We all have world-views that were formed as responses to situations: our childhood, past relationships, single life-changing events etc. This is human. There’s a lot of this stimuli that we had no control over. This nature is what protected us from a very young age. It’s how I learned that that touching a stovetop can burn for days or that drinking sour milk by accident is disgusting. Bleh! (This has led to me to compulsively double-check expiration dates before I eat anything from the fridge or pantry). It’s also how I learned that I don’t get to keep every friend I make and that not all lost friends are lost forever. I have learned that most of the time our hard work will pay off but other times things just aren’t going to work out no matter how hard we try to make it work. I learned to be okay with that. It’s the school of life, as some call it. The more you’ve lived, the more you know, the more ingrained these harsh realities are in making you who you are and telling you what you believe.

But can the school of life be wrong? Why does it teach it one person to be soft-spoken, gentle and loving while making another person harsh, stubborn and cynical? Why does one person who has lived 40 or 50 years one way can turn 180 degrees towards the other way? Does life just happen to teach people different things? Or do different people learn differently from the same life situation?

I am very young in this school, you see. Still in freshman orientation. It’s hard to convince people that I believe what I believe. The response I most often get is always along the lines of, “When you get to our age…”, “Wait until you…”, or “You haven’t lived yet”. I get that I’ll never get it until I get it. I’m teaching myself to be careful in assuming that I know better than I do (warning: I am very opinionated). I do love listening to those who are decades ahead of me, hearing all their stories and reasoning about what drives their thoughts and actions. It’s like getting advance notes. Just this past weekend, I’m glad to say that I gained a lot of insider information from some of the wisest, most-experienced people I know and I’m beaming with satisfaction in the end – like the kid that I am, as if I won the biggest prize at the fair.
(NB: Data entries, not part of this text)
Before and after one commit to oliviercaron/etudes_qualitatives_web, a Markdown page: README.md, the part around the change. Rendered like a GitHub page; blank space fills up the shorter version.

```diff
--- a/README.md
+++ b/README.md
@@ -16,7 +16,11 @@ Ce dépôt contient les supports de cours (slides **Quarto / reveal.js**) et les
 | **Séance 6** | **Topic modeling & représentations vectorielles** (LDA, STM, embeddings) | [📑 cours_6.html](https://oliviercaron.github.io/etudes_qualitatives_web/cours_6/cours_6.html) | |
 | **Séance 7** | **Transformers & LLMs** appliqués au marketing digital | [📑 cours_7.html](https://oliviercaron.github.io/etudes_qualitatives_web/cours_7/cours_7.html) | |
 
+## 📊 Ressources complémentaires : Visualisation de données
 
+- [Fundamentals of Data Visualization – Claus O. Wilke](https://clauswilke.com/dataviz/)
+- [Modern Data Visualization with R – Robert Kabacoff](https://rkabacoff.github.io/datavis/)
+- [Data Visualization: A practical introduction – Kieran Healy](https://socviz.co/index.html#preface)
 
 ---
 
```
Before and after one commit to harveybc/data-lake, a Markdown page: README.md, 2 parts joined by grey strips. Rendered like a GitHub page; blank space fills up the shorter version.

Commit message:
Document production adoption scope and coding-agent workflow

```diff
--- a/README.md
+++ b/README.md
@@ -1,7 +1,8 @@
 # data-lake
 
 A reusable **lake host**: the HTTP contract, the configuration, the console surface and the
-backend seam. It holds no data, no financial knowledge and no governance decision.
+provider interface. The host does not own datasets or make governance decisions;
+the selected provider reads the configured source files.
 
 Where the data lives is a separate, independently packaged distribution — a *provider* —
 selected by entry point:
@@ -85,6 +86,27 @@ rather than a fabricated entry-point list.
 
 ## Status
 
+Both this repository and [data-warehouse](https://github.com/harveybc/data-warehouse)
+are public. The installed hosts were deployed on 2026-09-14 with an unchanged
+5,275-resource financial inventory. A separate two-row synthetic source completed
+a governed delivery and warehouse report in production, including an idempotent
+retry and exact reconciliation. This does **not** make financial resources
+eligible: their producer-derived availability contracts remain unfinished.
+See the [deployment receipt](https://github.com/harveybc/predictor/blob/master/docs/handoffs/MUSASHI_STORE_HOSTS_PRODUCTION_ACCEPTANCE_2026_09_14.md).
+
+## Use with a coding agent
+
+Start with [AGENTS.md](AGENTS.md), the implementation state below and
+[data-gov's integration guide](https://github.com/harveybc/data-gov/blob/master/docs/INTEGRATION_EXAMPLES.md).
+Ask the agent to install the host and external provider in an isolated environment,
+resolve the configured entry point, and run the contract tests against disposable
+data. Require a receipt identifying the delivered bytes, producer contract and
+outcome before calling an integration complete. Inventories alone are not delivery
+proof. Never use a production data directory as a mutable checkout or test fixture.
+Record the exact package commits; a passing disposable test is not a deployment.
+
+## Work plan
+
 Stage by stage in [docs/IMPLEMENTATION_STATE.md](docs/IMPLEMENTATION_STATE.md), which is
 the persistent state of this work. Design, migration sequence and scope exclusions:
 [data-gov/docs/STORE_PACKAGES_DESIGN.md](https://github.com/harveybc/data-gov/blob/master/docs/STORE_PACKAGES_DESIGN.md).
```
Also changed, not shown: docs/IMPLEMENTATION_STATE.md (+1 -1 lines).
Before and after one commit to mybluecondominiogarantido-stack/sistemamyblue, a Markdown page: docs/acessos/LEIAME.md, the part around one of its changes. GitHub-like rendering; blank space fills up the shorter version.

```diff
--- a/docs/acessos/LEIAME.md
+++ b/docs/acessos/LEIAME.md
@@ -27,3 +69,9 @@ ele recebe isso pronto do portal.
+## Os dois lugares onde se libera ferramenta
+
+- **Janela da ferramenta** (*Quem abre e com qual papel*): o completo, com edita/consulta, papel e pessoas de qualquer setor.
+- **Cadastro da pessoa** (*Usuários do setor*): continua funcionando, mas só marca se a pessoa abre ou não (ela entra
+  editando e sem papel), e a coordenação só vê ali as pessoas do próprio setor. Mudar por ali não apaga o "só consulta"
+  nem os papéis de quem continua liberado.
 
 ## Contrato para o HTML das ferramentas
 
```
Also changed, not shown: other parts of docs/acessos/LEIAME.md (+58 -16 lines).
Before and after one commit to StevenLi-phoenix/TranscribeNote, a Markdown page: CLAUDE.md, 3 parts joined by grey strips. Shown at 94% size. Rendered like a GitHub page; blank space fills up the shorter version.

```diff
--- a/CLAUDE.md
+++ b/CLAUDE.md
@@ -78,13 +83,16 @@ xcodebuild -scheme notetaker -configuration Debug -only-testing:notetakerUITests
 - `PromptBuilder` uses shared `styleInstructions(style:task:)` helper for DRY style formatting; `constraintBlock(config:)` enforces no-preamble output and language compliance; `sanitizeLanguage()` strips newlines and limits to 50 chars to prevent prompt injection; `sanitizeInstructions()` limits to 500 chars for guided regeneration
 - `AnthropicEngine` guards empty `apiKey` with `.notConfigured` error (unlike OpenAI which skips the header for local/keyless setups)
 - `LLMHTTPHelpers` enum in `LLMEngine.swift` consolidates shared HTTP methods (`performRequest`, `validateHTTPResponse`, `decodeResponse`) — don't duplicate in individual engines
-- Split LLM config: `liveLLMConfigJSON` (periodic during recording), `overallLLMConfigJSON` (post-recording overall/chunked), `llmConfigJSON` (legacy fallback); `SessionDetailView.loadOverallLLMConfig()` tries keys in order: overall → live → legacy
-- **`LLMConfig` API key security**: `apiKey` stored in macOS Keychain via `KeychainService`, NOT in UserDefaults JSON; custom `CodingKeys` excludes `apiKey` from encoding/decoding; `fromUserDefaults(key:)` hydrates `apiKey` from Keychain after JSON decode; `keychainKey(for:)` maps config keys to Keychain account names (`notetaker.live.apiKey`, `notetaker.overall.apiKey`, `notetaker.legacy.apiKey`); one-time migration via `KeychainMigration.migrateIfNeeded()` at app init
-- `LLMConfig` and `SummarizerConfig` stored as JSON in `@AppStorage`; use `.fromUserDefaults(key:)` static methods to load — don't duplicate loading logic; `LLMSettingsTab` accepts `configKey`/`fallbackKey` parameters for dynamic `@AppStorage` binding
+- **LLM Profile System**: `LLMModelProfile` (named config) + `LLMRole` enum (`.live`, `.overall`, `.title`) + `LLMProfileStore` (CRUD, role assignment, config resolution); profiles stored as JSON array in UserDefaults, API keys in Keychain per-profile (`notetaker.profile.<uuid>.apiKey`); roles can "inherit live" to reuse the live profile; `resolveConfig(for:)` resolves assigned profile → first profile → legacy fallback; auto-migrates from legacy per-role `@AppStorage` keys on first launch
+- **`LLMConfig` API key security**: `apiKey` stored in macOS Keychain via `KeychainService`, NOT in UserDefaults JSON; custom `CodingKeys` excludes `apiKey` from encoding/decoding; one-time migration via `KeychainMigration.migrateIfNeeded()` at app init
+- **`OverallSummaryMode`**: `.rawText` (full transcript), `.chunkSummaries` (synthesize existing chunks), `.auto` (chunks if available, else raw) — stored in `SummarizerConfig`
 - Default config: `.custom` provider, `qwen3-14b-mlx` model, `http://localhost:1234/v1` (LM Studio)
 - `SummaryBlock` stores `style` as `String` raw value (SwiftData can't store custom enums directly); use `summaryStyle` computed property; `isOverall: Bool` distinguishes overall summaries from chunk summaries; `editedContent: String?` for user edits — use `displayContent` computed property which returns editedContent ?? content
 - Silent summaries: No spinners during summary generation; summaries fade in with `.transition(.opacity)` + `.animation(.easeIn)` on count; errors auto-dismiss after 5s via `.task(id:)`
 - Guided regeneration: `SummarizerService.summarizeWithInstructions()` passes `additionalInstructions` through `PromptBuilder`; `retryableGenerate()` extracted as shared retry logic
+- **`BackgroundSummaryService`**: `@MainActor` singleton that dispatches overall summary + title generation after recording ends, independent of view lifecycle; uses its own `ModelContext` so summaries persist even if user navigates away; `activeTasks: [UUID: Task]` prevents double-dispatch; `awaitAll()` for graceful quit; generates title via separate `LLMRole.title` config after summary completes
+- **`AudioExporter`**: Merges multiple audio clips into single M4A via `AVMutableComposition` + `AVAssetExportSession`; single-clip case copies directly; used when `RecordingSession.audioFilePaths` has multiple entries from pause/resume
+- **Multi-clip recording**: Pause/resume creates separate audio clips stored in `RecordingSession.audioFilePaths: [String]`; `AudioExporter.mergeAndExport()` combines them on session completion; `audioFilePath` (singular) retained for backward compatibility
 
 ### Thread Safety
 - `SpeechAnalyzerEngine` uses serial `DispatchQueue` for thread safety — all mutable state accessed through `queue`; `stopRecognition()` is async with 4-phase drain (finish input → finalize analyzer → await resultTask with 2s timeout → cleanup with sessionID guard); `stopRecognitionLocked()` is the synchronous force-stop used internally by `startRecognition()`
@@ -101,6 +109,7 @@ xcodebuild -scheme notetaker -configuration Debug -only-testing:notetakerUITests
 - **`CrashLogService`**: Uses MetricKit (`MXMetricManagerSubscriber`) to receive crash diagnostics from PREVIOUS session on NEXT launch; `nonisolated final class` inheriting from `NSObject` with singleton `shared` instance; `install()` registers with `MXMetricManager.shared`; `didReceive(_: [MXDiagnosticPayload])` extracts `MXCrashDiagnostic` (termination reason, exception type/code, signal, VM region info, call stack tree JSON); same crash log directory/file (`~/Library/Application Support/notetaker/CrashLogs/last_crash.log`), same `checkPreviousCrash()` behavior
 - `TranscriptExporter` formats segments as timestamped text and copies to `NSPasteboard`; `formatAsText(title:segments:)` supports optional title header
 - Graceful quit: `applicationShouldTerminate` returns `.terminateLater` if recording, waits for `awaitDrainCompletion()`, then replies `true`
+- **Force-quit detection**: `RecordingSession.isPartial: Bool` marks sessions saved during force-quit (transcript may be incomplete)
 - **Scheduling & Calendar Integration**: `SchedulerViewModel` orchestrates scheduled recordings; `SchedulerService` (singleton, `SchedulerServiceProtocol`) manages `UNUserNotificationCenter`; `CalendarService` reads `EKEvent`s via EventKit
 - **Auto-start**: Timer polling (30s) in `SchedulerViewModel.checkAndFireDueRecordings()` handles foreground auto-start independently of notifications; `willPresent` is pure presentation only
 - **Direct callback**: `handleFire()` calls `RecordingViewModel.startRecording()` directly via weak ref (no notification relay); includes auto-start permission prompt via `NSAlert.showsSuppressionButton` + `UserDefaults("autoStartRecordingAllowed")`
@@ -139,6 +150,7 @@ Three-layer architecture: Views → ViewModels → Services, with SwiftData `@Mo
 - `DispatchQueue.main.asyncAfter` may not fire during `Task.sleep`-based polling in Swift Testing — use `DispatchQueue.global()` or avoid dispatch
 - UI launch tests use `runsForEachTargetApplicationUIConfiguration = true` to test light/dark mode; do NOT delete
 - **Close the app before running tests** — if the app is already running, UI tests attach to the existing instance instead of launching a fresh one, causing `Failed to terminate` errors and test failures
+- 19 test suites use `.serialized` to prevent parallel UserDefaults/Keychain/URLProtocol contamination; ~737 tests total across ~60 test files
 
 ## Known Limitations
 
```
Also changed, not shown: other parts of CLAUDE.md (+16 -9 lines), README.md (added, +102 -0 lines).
That’s not always the case though. In other encounters, I walk away feeling emptier than I did when I walked in, like the conversation has drained me of all my will to live. Is reality that hard and hopeless and pointless? Obviously, these people should not be motivational speakers of any sort and should be kept away from impressionable children like me. I am of the humble but strong opinion (see above warning about opinions) that they should keep their life lessons to themselves lest they make someone jump off a bridge.

All this leads me to ask: are the harsh lessons that we consider “reality” even true? Does reality create truth or does truth manifest in reality? Is it possible for truth and reality to not match at all?

Maybe our realities are so tied up in things that are present, superficial and temporal that we have a harder time swallowing truths that are timeless, deep and eternal. There are those who say that truth is relative. I believe Truth is Absolute. Otherwise, there will be many truths, many ways and many standards. For others, there is no truth at all, no way and no standards. I am a Christian. There is only one Way, Truth and Life – Jesus. As His follower, my only Truth comes from the Him and His Word. When I say I have everything I need but I don’t have the money I need to pay my bills, do I still have everything I need? Yes. When I say I know God is always with me, but I don’t feel it – I feel so terribly and literally alone, is God still with me? Yes. When I say I am a new creation, yet I still fall back into old ways, am I still a new being? Yes. Thank God.

Another young person once asked me how I find confidence to talk about what I believe. It’s because there’s a difference between my opinion and what I believe to be true. Sometimes there is Truth, coming from the Word of God, that I struggle against because my opinion – my present, temporal reality – says otherwise. When I stand up in front of a crowd and say I believe what I believe, I better make sure it’s backed up with Truth even if I don’t have enough life experience yet to back it up with reality. I can still get laughed off the stage, but the Truth remains. I testify to eternal Truth, not temporal reality. Truth is the same yesterday, today and forever. Truth is truth whether you’re just starting out in life (like me) or you’re already an “expert” and you’ve seen all the realities it has to offer.

– louriz

Image credits: miguelanggelo.